**Exercise goal:** Although the entries contain pictures, copy only their text, exactly as written.

------------------------------------------------------------

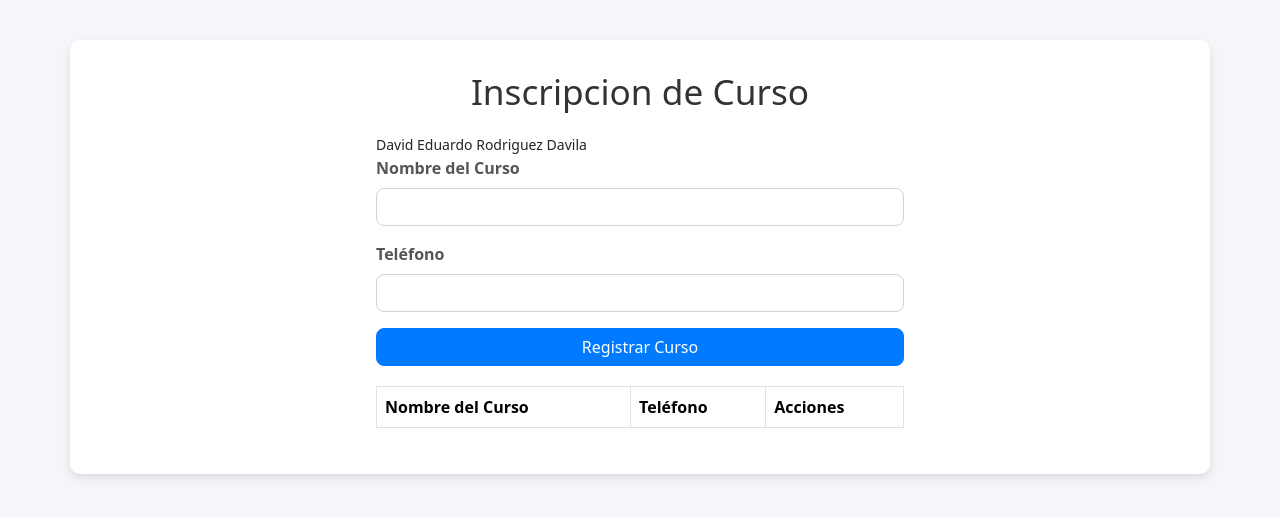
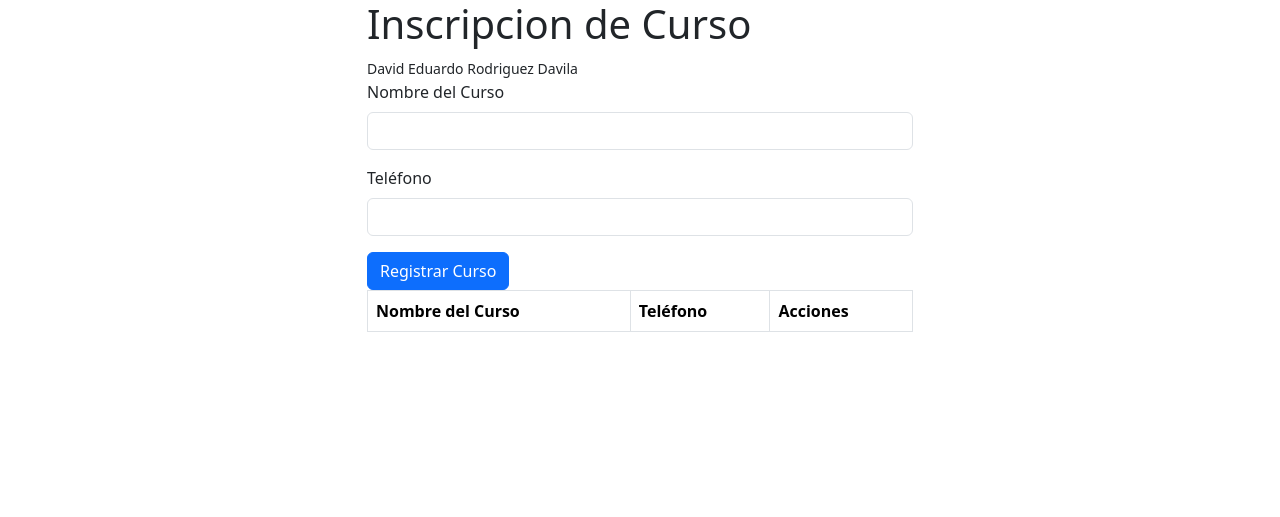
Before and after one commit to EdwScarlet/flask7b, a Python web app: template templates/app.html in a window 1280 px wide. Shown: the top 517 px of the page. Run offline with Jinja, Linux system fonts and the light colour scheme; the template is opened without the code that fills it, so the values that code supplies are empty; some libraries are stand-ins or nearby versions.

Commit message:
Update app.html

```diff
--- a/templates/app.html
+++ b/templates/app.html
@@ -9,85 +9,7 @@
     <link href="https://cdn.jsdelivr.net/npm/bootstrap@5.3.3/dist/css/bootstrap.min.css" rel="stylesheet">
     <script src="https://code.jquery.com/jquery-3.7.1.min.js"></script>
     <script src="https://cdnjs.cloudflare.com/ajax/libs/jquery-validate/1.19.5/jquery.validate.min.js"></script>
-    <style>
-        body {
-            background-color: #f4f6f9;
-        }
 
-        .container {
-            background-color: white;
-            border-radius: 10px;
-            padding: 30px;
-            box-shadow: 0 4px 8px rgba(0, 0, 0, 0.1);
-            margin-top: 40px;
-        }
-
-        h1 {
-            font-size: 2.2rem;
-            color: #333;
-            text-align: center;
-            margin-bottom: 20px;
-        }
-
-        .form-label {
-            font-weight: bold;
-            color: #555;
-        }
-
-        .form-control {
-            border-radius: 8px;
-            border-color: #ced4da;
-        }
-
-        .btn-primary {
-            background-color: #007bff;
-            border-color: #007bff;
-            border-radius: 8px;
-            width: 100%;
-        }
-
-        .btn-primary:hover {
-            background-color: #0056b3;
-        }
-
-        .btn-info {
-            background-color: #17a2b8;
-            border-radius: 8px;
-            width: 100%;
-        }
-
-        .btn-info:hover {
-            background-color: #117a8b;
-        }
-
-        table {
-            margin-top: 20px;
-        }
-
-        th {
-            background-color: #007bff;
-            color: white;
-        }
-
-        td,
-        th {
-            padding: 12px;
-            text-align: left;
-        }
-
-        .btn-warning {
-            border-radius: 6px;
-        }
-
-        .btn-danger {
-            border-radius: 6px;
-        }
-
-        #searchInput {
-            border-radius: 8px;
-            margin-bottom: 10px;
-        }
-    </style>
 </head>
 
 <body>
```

------------------------------------------------------------

**Result of the exercise:**
Before and after one commit to EdwScarlet/flask7b, a Python web app: template templates/app.html in a window 1280 px wide. Shown: the top 517 px of the page. Run offline with Jinja, Linux system fonts and the light colour scheme; the template is opened without the code that fills it, so the values that code supplies are empty; some libraries are stand-ins or nearby versions.

Commit message:
Update app.html

```diff
--- a/templates/app.html
+++ b/templates/app.html
@@ -9,85 +9,7 @@
     <link href="https://cdn.jsdelivr.net/npm/bootstrap@5.3.3/dist/css/bootstrap.min.css" rel="stylesheet">
     <script src="https://code.jquery.com/jquery-3.7.1.min.js"></script>
     <script src="https://cdnjs.cloudflare.com/ajax/libs/jquery-validate/1.19.5/jquery.validate.min.js"></script>
-    <style>
-        body {
-            background-color: #f4f6f9;
-        }
 
-        .container {
-            background-color: white;
-            border-radius: 10px;
-            padding: 30px;
-            box-shadow: 0 4px 8px rgba(0, 0, 0, 0.1);
-            margin-top: 40px;
-        }
-
-        h1 {
-            font-size: 2.2rem;
-            color: #333;
-            text-align: center;
-            margin-bottom: 20px;
-        }
-
-        .form-label {
-            font-weight: bold;
-            color: #555;
-        }
-
-        .form-control {
-            border-radius: 8px;
-            border-color: #ced4da;
-        }
-
-        .btn-primary {
-            background-color: #007bff;
-            border-color: #007bff;
-            border-radius: 8px;
-            width: 100%;
-        }
-
-        .btn-primary:hover {
-            background-color: #0056b3;
-        }
-
-        .btn-info {
-            background-color: #17a2b8;
-            border-radius: 8px;
-            width: 100%;
-        }
-
-        .btn-info:hover {
-            background-color: #117a8b;
-        }
-
-        table {
-            margin-top: 20px;
-        }
-
-        th {
-            background-color: #007bff;
-            color: white;
-        }
-
-        td,
-        th {
-            padding: 12px;
-            text-align: left;
-        }
-
-        .btn-warning {
-            border-radius: 6px;
-        }
-
-        .btn-danger {
-            border-radius: 6px;
-        }
-
-        #searchInput {
-            border-radius: 8px;
-            margin-bottom: 10px;
-        }
-    </style>
 </head>
 
 <body>
```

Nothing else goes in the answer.